Information shown:
_ _ _
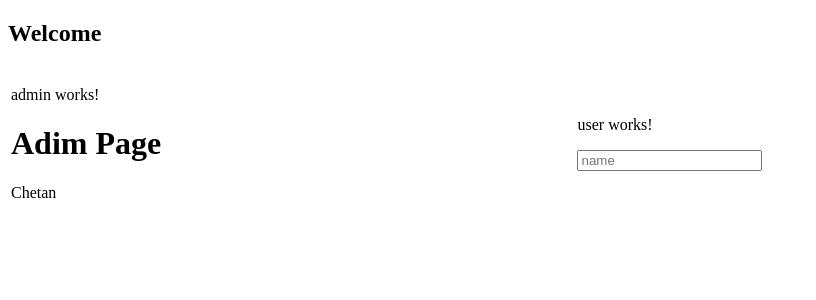
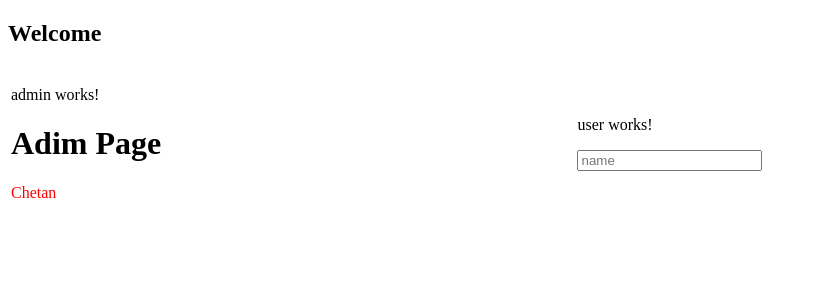
Before and after one commit to am-datascientist/angular-20, an Angular app: page / in a window 1280 px wide. Shown: the top 300 px of the page, without its empty margins (0-816 px from the left). Built offline with nearby package versions, Linux system fonts and the light colour scheme.

Commit message:
Criando uma class

```diff
--- a/src/app/components/admin/admin.css
+++ b/src/app/components/admin/admin.css
@@ -0,0 +1,3 @@
+.primaryColor {
+    color: red;
+}
--- a/src/app/components/admin/admin.html
+++ b/src/app/components/admin/admin.html
@@ -1,4 +1,4 @@
 <p>admin works!</p>
 <h1>Adim Page</h1>
 
-<span> {{firstName}} </span>
+<span class="primaryColor"> {{firstName}} </span>
```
_ _ _
Give back every line of the material above word for word, leaving out the pictures.

Answer section:
Before and after one commit to am-datascientist/angular-20, an Angular app: page / in a window 1280 px wide. Shown: the top 300 px of the page, without its empty margins (0-816 px from the left). Built offline with nearby package versions, Linux system fonts and the light colour scheme.

Commit message:
Criando uma class

```diff
--- a/src/app/components/admin/admin.css
+++ b/src/app/components/admin/admin.css
@@ -0,0 +1,3 @@
+.primaryColor {
+    color: red;
+}
--- a/src/app/components/admin/admin.html
+++ b/src/app/components/admin/admin.html
@@ -1,4 +1,4 @@
 <p>admin works!</p>
 <h1>Adim Page</h1>
 
-<span> {{firstName}} </span>
+<span class="primaryColor"> {{firstName}} </span>
```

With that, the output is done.